What was exciting in January was that everyone, having been given a role to perform or not perform, was engaged with everyone else differently than in a traditional play. People seemed to forget that the things we talked about were not actually at stake. And if the guy who volunteered to be Mayor for that night stumbled through a really dense bit of text, for instance, everyone seemed to feel for him, root for him, urge him to go on. And by removing the specifics of any given place and combining transcripts from several cities into one work, we have tried to create a fictional city all of us can inhabit together now. Maybe that guy is actually the Mayor of this night. And maybe when you speak the voice of a teenager who feels his neighborhood has been left behind, you are speaking for kids like her all over. We are trying to find the poetry in bureaucracy, the metaphor in procedure.

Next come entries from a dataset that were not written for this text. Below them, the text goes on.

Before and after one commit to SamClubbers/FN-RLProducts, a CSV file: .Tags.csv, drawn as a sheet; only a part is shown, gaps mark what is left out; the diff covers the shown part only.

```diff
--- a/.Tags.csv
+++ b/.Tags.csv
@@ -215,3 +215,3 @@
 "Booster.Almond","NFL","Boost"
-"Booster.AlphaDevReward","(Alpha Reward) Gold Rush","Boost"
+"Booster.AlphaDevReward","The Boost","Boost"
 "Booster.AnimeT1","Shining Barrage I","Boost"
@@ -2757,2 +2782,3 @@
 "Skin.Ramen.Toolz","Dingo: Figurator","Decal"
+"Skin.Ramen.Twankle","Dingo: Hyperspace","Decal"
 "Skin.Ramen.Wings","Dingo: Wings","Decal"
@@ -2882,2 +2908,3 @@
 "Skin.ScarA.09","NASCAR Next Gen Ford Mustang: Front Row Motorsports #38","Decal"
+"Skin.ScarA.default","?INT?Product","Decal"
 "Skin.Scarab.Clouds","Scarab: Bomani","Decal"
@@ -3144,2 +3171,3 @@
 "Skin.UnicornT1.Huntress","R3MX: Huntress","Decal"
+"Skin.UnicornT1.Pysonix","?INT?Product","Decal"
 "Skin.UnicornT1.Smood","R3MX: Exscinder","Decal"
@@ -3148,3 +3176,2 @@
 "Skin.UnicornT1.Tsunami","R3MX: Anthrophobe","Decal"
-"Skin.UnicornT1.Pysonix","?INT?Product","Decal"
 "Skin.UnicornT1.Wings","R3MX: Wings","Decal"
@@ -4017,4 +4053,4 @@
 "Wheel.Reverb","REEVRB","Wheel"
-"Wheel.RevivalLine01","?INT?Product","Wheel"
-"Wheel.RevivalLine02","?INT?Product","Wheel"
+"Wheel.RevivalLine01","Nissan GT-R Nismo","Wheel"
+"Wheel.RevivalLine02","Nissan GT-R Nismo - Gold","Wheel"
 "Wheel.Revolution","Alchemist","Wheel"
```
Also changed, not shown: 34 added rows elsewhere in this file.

We are looking ahead to how to open the piece up and grow it. What happens if a couple Respondents get a call on their phones and are asked to repeat what they hear on the other end of the line, interrupting the regular meeting? How does the design of the room point to one kind of reality on a video monitor and another kind live (luckily we have designer and director Jim Findlay to help us work that one out)? How far can we push this? You’ll find us in Brooklyn and Boston this spring trying to find out. A couple people were frustrated by what we showed in January; they wanted to know what the point was, what I was trying to say, why I was doing it, and where the whole thing was going. I had to answer honestly that I can only find out by making the show.
But here is something City Council Meeting has in common with a lot that I do: it’s a paean to misfits. I am always gravitating toward moments when marginal people say something truthful, whether they are speaking to power or just to themselves on a street corner. I live in a city because I want to be where the confines of passable behavior are as broad as possible. I feel like cities have saved me over and over again; so has being an artist. So, as streets and stores become more homogenized, I look for spaces where misfits can go. Right now they tend to be public ones—parks, libraries, and yes, city council chambers. It’s where you can make sense of a senseless world, give a voice to something not normally honored, or have a direct line to the people who seem to hold the strings. That is always one of the inherent reasons I make work: to try and give us a place to be eloquently ourselves.
One thing I think I am after is this: I would like us to make something revolutionary—where the viewer becomes the maker and the makers are just along for the ride. If we could do that in a theater, can we do it at City Hall? This is probably not feasible, and that is humbling. It makes me want to keep trying.